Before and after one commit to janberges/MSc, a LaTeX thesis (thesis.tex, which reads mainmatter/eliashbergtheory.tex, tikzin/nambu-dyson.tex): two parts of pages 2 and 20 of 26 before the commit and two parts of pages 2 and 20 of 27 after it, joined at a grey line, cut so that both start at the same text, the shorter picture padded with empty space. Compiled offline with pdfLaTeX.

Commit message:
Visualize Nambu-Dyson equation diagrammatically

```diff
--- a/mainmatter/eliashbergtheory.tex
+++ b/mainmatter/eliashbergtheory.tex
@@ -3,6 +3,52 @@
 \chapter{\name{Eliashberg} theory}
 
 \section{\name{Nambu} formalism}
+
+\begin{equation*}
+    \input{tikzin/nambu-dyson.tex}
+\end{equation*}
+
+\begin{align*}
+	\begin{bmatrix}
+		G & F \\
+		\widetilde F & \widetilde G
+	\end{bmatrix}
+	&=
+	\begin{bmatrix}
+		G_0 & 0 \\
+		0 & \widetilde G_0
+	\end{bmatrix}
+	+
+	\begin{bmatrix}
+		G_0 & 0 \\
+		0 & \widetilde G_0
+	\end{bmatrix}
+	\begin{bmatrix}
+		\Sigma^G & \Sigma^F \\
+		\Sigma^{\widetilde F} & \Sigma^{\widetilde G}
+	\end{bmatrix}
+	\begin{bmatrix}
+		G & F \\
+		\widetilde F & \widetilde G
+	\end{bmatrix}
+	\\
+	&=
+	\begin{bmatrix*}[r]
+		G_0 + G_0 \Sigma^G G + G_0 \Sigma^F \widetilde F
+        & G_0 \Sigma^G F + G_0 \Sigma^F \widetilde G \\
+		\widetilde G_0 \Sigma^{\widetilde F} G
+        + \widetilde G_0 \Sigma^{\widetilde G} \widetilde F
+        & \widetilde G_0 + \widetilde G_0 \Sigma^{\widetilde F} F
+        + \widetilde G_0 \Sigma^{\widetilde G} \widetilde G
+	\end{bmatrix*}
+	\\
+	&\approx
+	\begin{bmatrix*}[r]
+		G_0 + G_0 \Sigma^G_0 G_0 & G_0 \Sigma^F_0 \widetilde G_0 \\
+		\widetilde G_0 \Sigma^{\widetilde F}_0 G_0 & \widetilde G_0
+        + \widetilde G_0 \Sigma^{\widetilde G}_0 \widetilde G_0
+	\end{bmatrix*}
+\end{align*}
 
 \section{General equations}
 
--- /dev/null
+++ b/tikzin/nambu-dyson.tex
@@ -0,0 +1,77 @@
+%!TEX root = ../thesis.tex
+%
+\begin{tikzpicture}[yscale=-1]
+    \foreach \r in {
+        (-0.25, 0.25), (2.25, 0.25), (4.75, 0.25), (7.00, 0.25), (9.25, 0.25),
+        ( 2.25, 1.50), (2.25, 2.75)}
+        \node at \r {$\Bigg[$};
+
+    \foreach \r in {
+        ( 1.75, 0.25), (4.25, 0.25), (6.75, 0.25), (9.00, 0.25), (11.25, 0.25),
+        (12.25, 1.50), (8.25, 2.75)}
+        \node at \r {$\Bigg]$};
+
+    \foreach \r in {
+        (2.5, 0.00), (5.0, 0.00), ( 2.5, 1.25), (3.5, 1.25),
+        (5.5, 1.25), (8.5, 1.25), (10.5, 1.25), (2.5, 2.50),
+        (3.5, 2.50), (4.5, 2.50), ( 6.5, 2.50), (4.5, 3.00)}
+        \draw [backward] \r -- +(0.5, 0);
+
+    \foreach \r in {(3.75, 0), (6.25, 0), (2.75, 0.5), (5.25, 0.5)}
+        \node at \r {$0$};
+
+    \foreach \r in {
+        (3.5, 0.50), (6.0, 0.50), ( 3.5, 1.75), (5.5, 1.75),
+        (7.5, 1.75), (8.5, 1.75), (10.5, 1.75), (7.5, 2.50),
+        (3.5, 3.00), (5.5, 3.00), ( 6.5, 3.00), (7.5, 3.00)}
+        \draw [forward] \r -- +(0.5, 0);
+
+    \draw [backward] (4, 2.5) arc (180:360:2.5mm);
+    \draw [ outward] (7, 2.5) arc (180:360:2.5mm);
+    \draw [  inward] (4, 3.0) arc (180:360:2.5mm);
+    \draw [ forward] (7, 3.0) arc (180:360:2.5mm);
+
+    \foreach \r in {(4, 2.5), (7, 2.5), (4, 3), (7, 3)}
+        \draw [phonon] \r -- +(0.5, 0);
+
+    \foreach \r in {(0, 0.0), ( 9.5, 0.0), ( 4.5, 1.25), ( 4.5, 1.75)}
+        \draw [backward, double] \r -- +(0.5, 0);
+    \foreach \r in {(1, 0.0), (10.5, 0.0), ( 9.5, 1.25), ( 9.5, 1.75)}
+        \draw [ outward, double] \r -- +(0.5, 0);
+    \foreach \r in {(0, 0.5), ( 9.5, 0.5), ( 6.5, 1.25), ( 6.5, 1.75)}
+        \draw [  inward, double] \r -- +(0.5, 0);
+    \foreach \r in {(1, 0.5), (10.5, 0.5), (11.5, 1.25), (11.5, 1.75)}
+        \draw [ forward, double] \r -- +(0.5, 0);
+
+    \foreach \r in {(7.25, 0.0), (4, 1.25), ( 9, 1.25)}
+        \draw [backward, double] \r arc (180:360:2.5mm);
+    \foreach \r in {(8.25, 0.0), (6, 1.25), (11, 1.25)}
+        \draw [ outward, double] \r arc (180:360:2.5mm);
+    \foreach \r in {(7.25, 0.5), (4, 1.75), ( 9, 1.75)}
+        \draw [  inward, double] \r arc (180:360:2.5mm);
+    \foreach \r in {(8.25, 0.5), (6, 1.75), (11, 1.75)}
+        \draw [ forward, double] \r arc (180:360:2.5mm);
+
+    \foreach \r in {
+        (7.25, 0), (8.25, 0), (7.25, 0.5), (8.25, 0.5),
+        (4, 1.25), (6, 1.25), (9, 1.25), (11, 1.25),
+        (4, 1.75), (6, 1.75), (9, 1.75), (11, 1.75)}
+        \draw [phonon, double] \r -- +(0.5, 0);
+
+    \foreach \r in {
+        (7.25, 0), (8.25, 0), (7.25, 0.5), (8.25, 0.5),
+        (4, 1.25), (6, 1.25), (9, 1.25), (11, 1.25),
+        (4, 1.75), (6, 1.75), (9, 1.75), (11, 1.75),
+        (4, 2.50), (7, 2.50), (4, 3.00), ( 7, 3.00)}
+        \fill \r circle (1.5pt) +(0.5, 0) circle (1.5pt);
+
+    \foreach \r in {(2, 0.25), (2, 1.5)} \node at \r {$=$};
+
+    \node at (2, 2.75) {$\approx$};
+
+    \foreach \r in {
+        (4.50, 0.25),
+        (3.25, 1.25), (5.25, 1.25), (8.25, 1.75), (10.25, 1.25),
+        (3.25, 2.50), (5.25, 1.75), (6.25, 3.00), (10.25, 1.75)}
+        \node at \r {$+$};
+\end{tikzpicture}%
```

-.-.-

# What the task requires
Look through the listing above. Pick out each line with "outward" and copy it.

# Answer
+    \draw [ outward] (7, 2.5) arc (180:360:2.5mm);
+        \draw [ outward, double] \r -- +(0.5, 0);
+        \draw [ outward, double] \r arc (180:360:2.5mm);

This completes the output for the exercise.